■ Web page revision data:
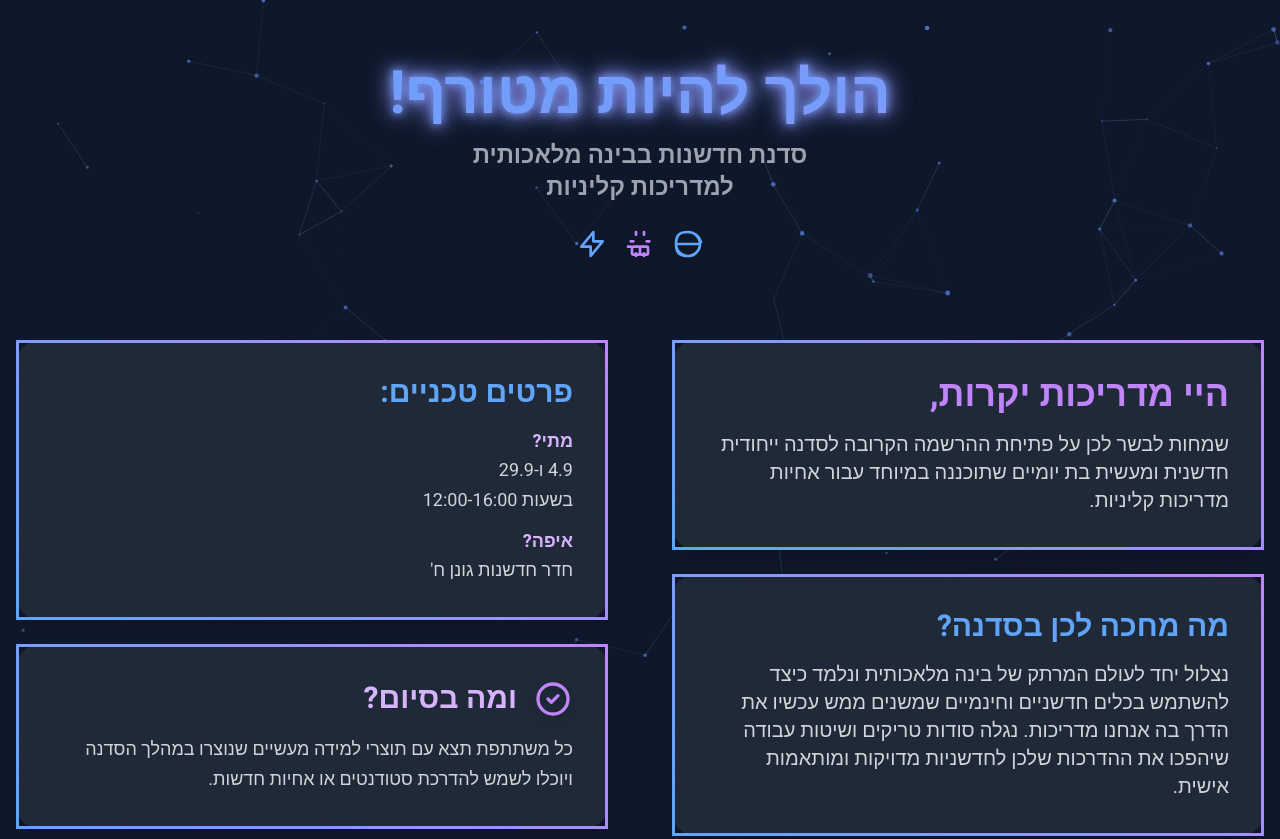
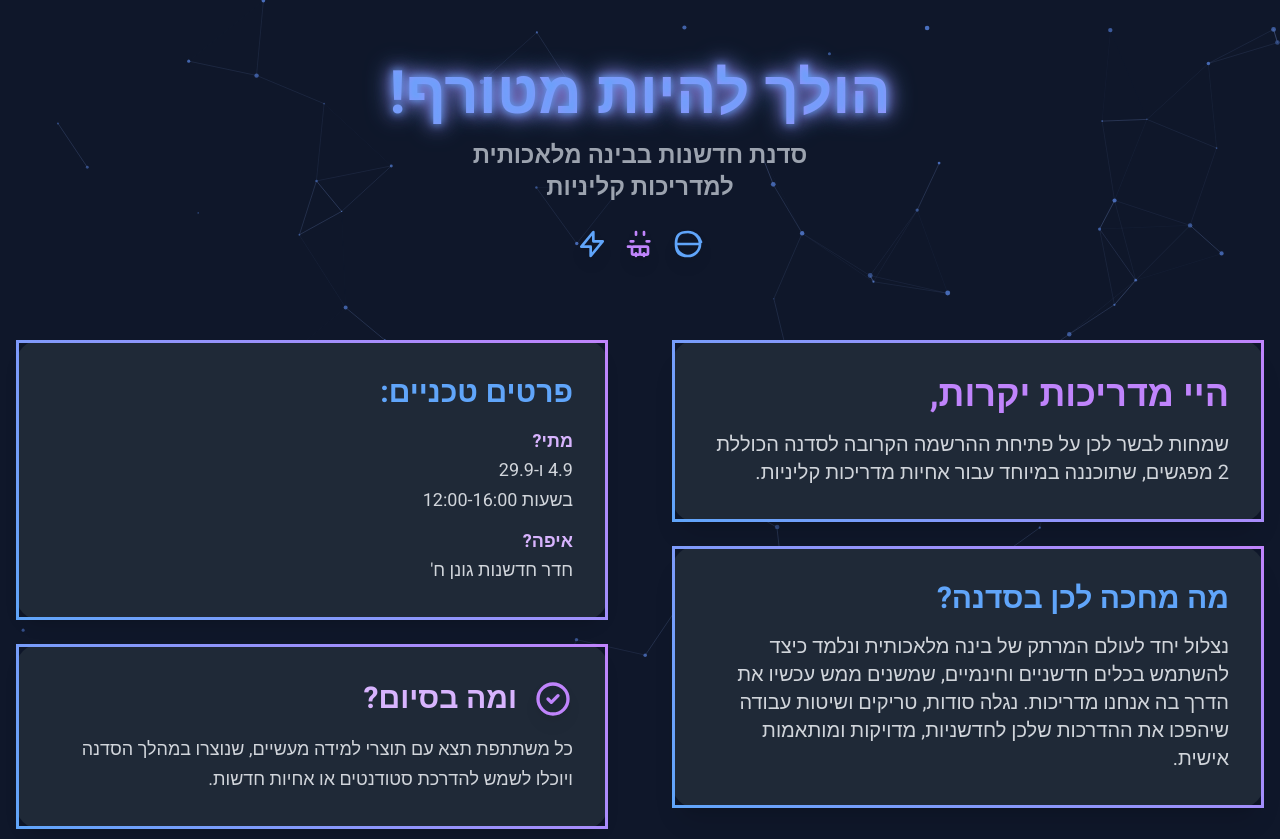
Before and after one commit to tifereteliav/Innovation, a plain HTML site: page index.html in a window 1280 px wide. Shown: the top 839 px of the page. Drawn offline with nearby package versions, Linux system fonts and the light colour scheme.

Commit message:
Update index.html

```diff
--- a/index.html
+++ b/index.html
@@ -110,7 +110,7 @@
                         היי מדריכות יקרות,
                     </h2>
                     <p class="text-lg md:text-xl leading-relaxed text-gray-300">
-                        שמחות לבשר לכן על פתיחת ההרשמה הקרובה לסדנה ייחודית חדשנית ומעשית בת יומיים שתוכננה במיוחד עבור אחיות מדריכות קליניות.
+                        שמחות לבשר לכן על פתיחת ההרשמה הקרובה לסדנה הכוללת 2 מפגשים, שתוכננה במיוחד עבור אחיות מדריכות קליניות.
                     </p>
                 </div>
                 <!-- קטע שני מפוצל -->
@@ -119,7 +119,7 @@
                         מה מחכה לכן בסדנה?
                     </h3>
                     <p class="text-lg md:text-xl leading-relaxed text-gray-300">
-                        נצלול יחד לעולם המרתק של בינה מלאכותית ונלמד כיצד להשתמש בכלים חדשניים וחינמיים שמשנים ממש עכשיו את הדרך בה אנחנו מדריכות. נגלה סודות טריקים ושיטות עבודה שיהפכו את ההדרכות שלכן לחדשניות מדויקות ומותאמות אישית.
+                        נצלול יחד לעולם המרתק של בינה מלאכותית ונלמד כיצד להשתמש בכלים חדשניים וחינמיים, שמשנים ממש עכשיו את הדרך בה אנחנו מדריכות. נגלה סודות, טריקים ושיטות עבודה שיהפכו את ההדרכות שלכן לחדשניות, מדויקות ומותאמות אישית.
                     </p>
                 </div>
             </div>
@@ -157,7 +157,7 @@
                         </h3>
                     </div>
                     <p class="text-lg leading-relaxed text-gray-300">
-                        כל משתתפת תצא עם תוצרי למידה מעשיים שנוצרו במהלך הסדנה ויוכלו לשמש להדרכת סטודנטים או אחיות חדשות.
+                        כל משתתפת תצא עם תוצרי למידה מעשיים, שנוצרו במהלך הסדנה ויוכלו לשמש להדרכת סטודנטים או אחיות חדשות.
                     </p>
                 </div>
                 <!-- כרטיס דרישות ומגבלות -->
```
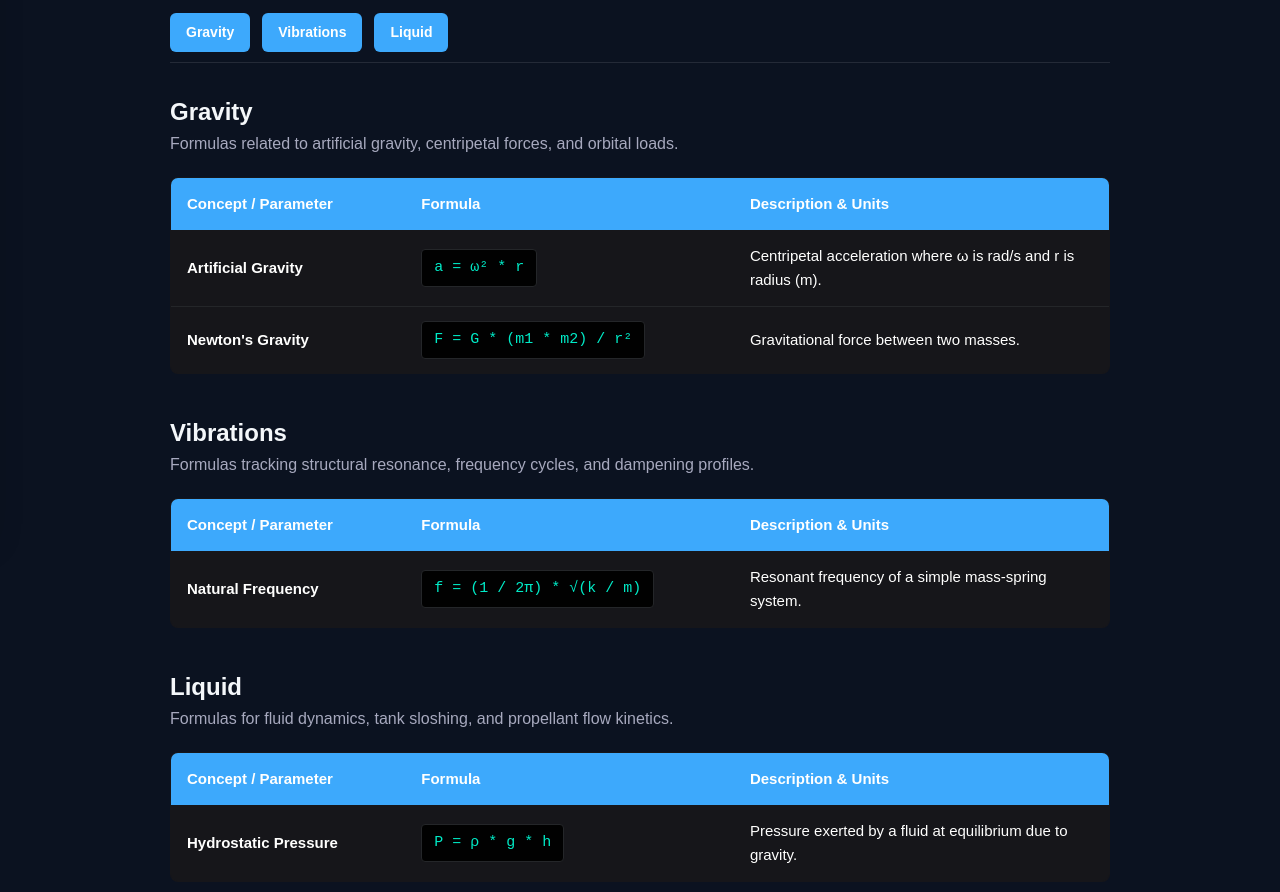
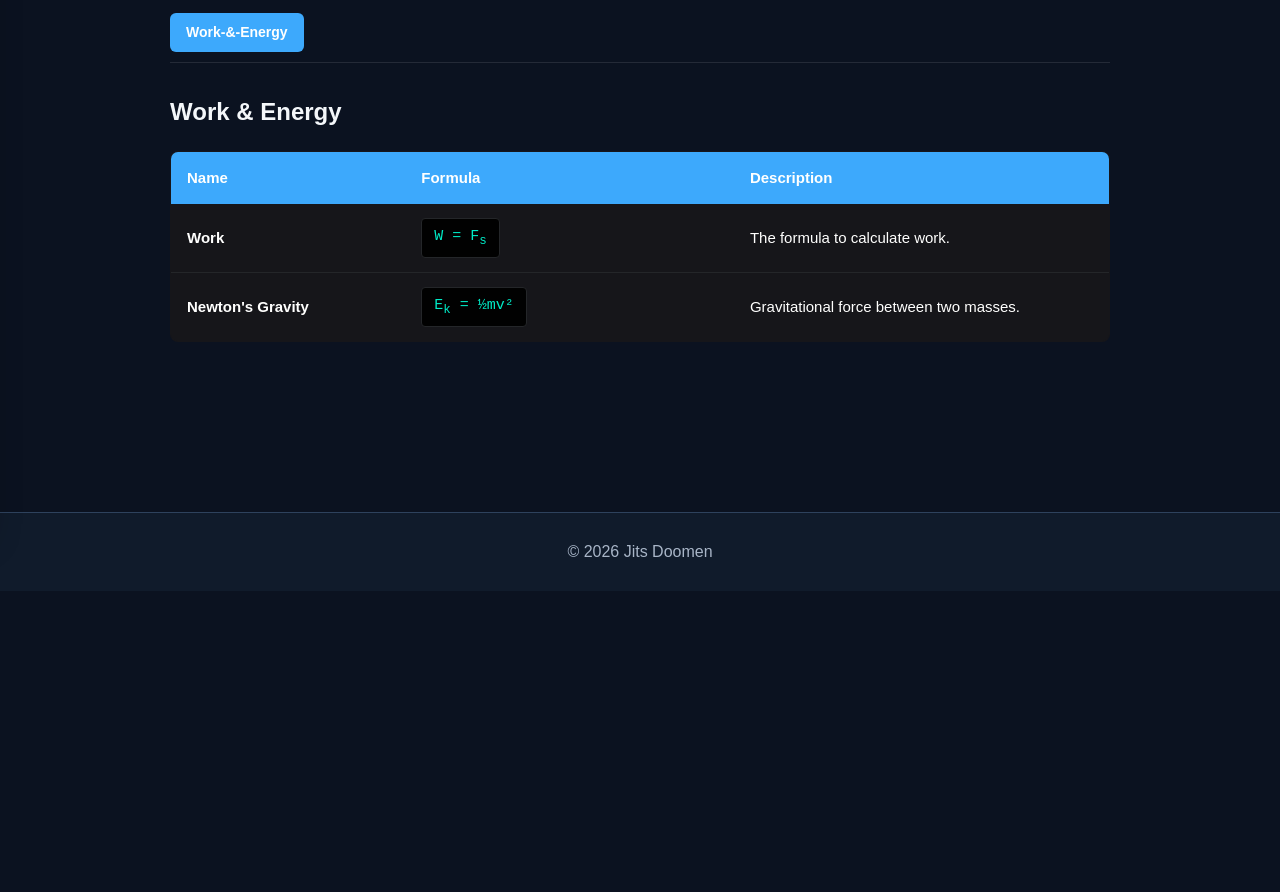
Before and after one commit to Jits-Doomen/jitsdoomen, a website: page formulas/index.html in a window 1280 px wide. Shown: the part 268-1160 px from the top of the page. After the commit the page ends 859 px from the top, so only its background shows below. Drawn offline with Linux system fonts and the light colour scheme.

Commit message:
Update index.html

```diff
--- a/formulas/index.html
+++ b/formulas/index.html
@@ -104,81 +104,34 @@
     <h1 style="margin-top:20px;">Formula Database</h1>
 
     <div class="category-scroll-container">
-    <a href="#gravity" class="category-btn">Gravity</a>
-    <a href="#vibrations" class="category-btn">Vibrations</a>
-    <a href="#liquid" class="category-btn">Liquid</a>
+        <a href="#Work & Energy" class="category-btn">Work-&-Energy</a>
     </div>
 
-  <div id="gravity" class="content" style="scroll-margin-top: 80px; padding: 0;">
-    <h2>Gravity</h2>
-    <p style="color: #a7a9be;">Formulas related to artificial gravity, centripetal forces, and orbital loads.</p>
-
+    <div id="Work & Energy" class="content" style="scroll-margin-top: 80px; padding: 0;">
+        <h2>Work & Energy</h2>
         <table class="formula-table">
             <thead>
             <tr>
-          <th style="width: 25%;">Concept / Parameter</th>
+                <th style="width: 25%;">Name</th>
                 <th style="width: 35%;">Formula</th>
-          <th style="width: 40%;">Description & Units</th>
+                <th style="width: 40%;">Description</th>
             </tr>
             </thead>
             <tbody>
             <tr>
-          <td><b>Artificial Gravity</b></td>
-          <td><span class="code-input">a = ω² * r</span></td>
-          <td>Centripetal acceleration where ω is rad/s and r is radius (m).</td>
+                <td><b>Work</b></td>
+                <td><span class="code-input">W = F<sub>s</sub></span></td>
+                <td>The formula to calculate work.</td>
             </tr>
             <tr>
                 <td><b>Newton's Gravity</b></td>
-          <td><span class="code-input">F = G * (m1 * m2) / r²</span></td>
+                <td><span class="code-input">E<sub>k</sub> = &frac12;mv²</span></td>
                 <td>Gravitational force between two masses.</td>
             </tr>
             </tbody>
         </table>
     </div>
 
-  <div id="vibrations" class="content" style="scroll-margin-top: 80px; padding: 0;">
-    <h2>Vibrations</h2>
-    <p style="color: #a7a9be;">Formulas tracking structural resonance, frequency cycles, and dampening profiles.</p>
-
-    <table class="formula-table">
-      <thead>
-        <tr>
-          <th style="width: 25%;">Concept / Parameter</th>
-          <th style="width: 35%;">Formula</th>
-          <th style="width: 40%;">Description & Units</th>
-        </tr>
-      </thead>
-      <tbody>
-        <tr>
-          <td><b>Natural Frequency</b></td>
-          <td><span class="code-input">f = (1 / 2π) * √(k / m)</span></td>
-          <td>Resonant frequency of a simple mass-spring system.</td>
-        </tr>
-      </tbody>
-    </table>
-  </div>
-
-  <div id="liquid" class="content" style="scroll-margin-top: 80px; padding: 0;">
-    <h2>Liquid</h2>
-    <p style="color: #a7a9be;">Formulas for fluid dynamics, tank sloshing, and propellant flow kinetics.</p>
-
-    <table class="formula-table">
-      <thead>
-        <tr>
-          <th style="width: 25%;">Concept / Parameter</th>
-          <th style="width: 35%;">Formula</th>
-          <th style="width: 40%;">Description & Units</th>
-        </tr>
-      </thead>
-      <tbody>
-        <tr>
-          <td><b>Hydrostatic Pressure</b></td>
-          <td><span class="code-input">P = ρ * g * h</span></td>
-          <td>Pressure exerted by a fluid at equilibrium due to gravity.</td>
-        </tr>
-      </tbody>
-    </table>
-  </div>
 
 </div>
 
```
Lines whose indentation alone changed are shown as unchanged.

■ WHAT THE TASK REQUIRES: What is needed is an exact printout of every record above, with the pictures left out.

■ TASK OUTPUT:
Before and after one commit to tifereteliav/Innovation, a plain HTML site: page index.html in a window 1280 px wide. Shown: the top 839 px of the page. Drawn offline with nearby package versions, Linux system fonts and the light colour scheme.

Commit message:
Update index.html

```diff
--- a/index.html
+++ b/index.html
@@ -110,7 +110,7 @@
                         היי מדריכות יקרות,
                     </h2>
                     <p class="text-lg md:text-xl leading-relaxed text-gray-300">
-                        שמחות לבשר לכן על פתיחת ההרשמה הקרובה לסדנה ייחודית חדשנית ומעשית בת יומיים שתוכננה במיוחד עבור אחיות מדריכות קליניות.
+                        שמחות לבשר לכן על פתיחת ההרשמה הקרובה לסדנה הכוללת 2 מפגשים, שתוכננה במיוחד עבור אחיות מדריכות קליניות.
                     </p>
                 </div>
                 <!-- קטע שני מפוצל -->
@@ -119,7 +119,7 @@
                         מה מחכה לכן בסדנה?
                     </h3>
                     <p class="text-lg md:text-xl leading-relaxed text-gray-300">
-                        נצלול יחד לעולם המרתק של בינה מלאכותית ונלמד כיצד להשתמש בכלים חדשניים וחינמיים שמשנים ממש עכשיו את הדרך בה אנחנו מדריכות. נגלה סודות טריקים ושיטות עבודה שיהפכו את ההדרכות שלכן לחדשניות מדויקות ומותאמות אישית.
+                        נצלול יחד לעולם המרתק של בינה מלאכותית ונלמד כיצד להשתמש בכלים חדשניים וחינמיים, שמשנים ממש עכשיו את הדרך בה אנחנו מדריכות. נגלה סודות, טריקים ושיטות עבודה שיהפכו את ההדרכות שלכן לחדשניות, מדויקות ומותאמות אישית.
                     </p>
                 </div>
             </div>
@@ -157,7 +157,7 @@
                         </h3>
                     </div>
                     <p class="text-lg leading-relaxed text-gray-300">
-                        כל משתתפת תצא עם תוצרי למידה מעשיים שנוצרו במהלך הסדנה ויוכלו לשמש להדרכת סטודנטים או אחיות חדשות.
+                        כל משתתפת תצא עם תוצרי למידה מעשיים, שנוצרו במהלך הסדנה ויוכלו לשמש להדרכת סטודנטים או אחיות חדשות.
                     </p>
                 </div>
                 <!-- כרטיס דרישות ומגבלות -->
```
Before and after one commit to Jits-Doomen/jitsdoomen, a website: page formulas/index.html in a window 1280 px wide. Shown: the part 268-1160 px from the top of the page. After the commit the page ends 859 px from the top, so only its background shows below. Drawn offline with Linux system fonts and the light colour scheme.

Commit message:
Update index.html

```diff
--- a/formulas/index.html
+++ b/formulas/index.html
@@ -104,81 +104,34 @@
     <h1 style="margin-top:20px;">Formula Database</h1>
 
     <div class="category-scroll-container">
-    <a href="#gravity" class="category-btn">Gravity</a>
-    <a href="#vibrations" class="category-btn">Vibrations</a>
-    <a href="#liquid" class="category-btn">Liquid</a>
+        <a href="#Work & Energy" class="category-btn">Work-&-Energy</a>
     </div>
 
-  <div id="gravity" class="content" style="scroll-margin-top: 80px; padding: 0;">
-    <h2>Gravity</h2>
-    <p style="color: #a7a9be;">Formulas related to artificial gravity, centripetal forces, and orbital loads.</p>
-
+    <div id="Work & Energy" class="content" style="scroll-margin-top: 80px; padding: 0;">
+        <h2>Work & Energy</h2>
         <table class="formula-table">
             <thead>
             <tr>
-          <th style="width: 25%;">Concept / Parameter</th>
+                <th style="width: 25%;">Name</th>
                 <th style="width: 35%;">Formula</th>
-          <th style="width: 40%;">Description & Units</th>
+                <th style="width: 40%;">Description</th>
             </tr>
             </thead>
             <tbody>
             <tr>
-          <td><b>Artificial Gravity</b></td>
-          <td><span class="code-input">a = ω² * r</span></td>
-          <td>Centripetal acceleration where ω is rad/s and r is radius (m).</td>
+                <td><b>Work</b></td>
+                <td><span class="code-input">W = F<sub>s</sub></span></td>
+                <td>The formula to calculate work.</td>
             </tr>
             <tr>
                 <td><b>Newton's Gravity</b></td>
-          <td><span class="code-input">F = G * (m1 * m2) / r²</span></td>
+                <td><span class="code-input">E<sub>k</sub> = &frac12;mv²</span></td>
                 <td>Gravitational force between two masses.</td>
             </tr>
             </tbody>
         </table>
     </div>
 
-  <div id="vibrations" class="content" style="scroll-margin-top: 80px; padding: 0;">
-    <h2>Vibrations</h2>
-    <p style="color: #a7a9be;">Formulas tracking structural resonance, frequency cycles, and dampening profiles.</p>
-
-    <table class="formula-table">
-      <thead>
-        <tr>
-          <th style="width: 25%;">Concept / Parameter</th>
-          <th style="width: 35%;">Formula</th>
-          <th style="width: 40%;">Description & Units</th>
-        </tr>
-      </thead>
-      <tbody>
-        <tr>
-          <td><b>Natural Frequency</b></td>
-          <td><span class="code-input">f = (1 / 2π) * √(k / m)</span></td>
-          <td>Resonant frequency of a simple mass-spring system.</td>
-        </tr>
-      </tbody>
-    </table>
-  </div>
-
-  <div id="liquid" class="content" style="scroll-margin-top: 80px; padding: 0;">
-    <h2>Liquid</h2>
-    <p style="color: #a7a9be;">Formulas for fluid dynamics, tank sloshing, and propellant flow kinetics.</p>
-
-    <table class="formula-table">
-      <thead>
-        <tr>
-          <th style="width: 25%;">Concept / Parameter</th>
-          <th style="width: 35%;">Formula</th>
-          <th style="width: 40%;">Description & Units</th>
-        </tr>
-      </thead>
-      <tbody>
-        <tr>
-          <td><b>Hydrostatic Pressure</b></td>
-          <td><span class="code-input">P = ρ * g * h</span></td>
-          <td>Pressure exerted by a fluid at equilibrium due to gravity.</td>
-        </tr>
-      </tbody>
-    </table>
-  </div>
 
 </div>
 
```
Lines whose indentation alone changed are shown as unchanged.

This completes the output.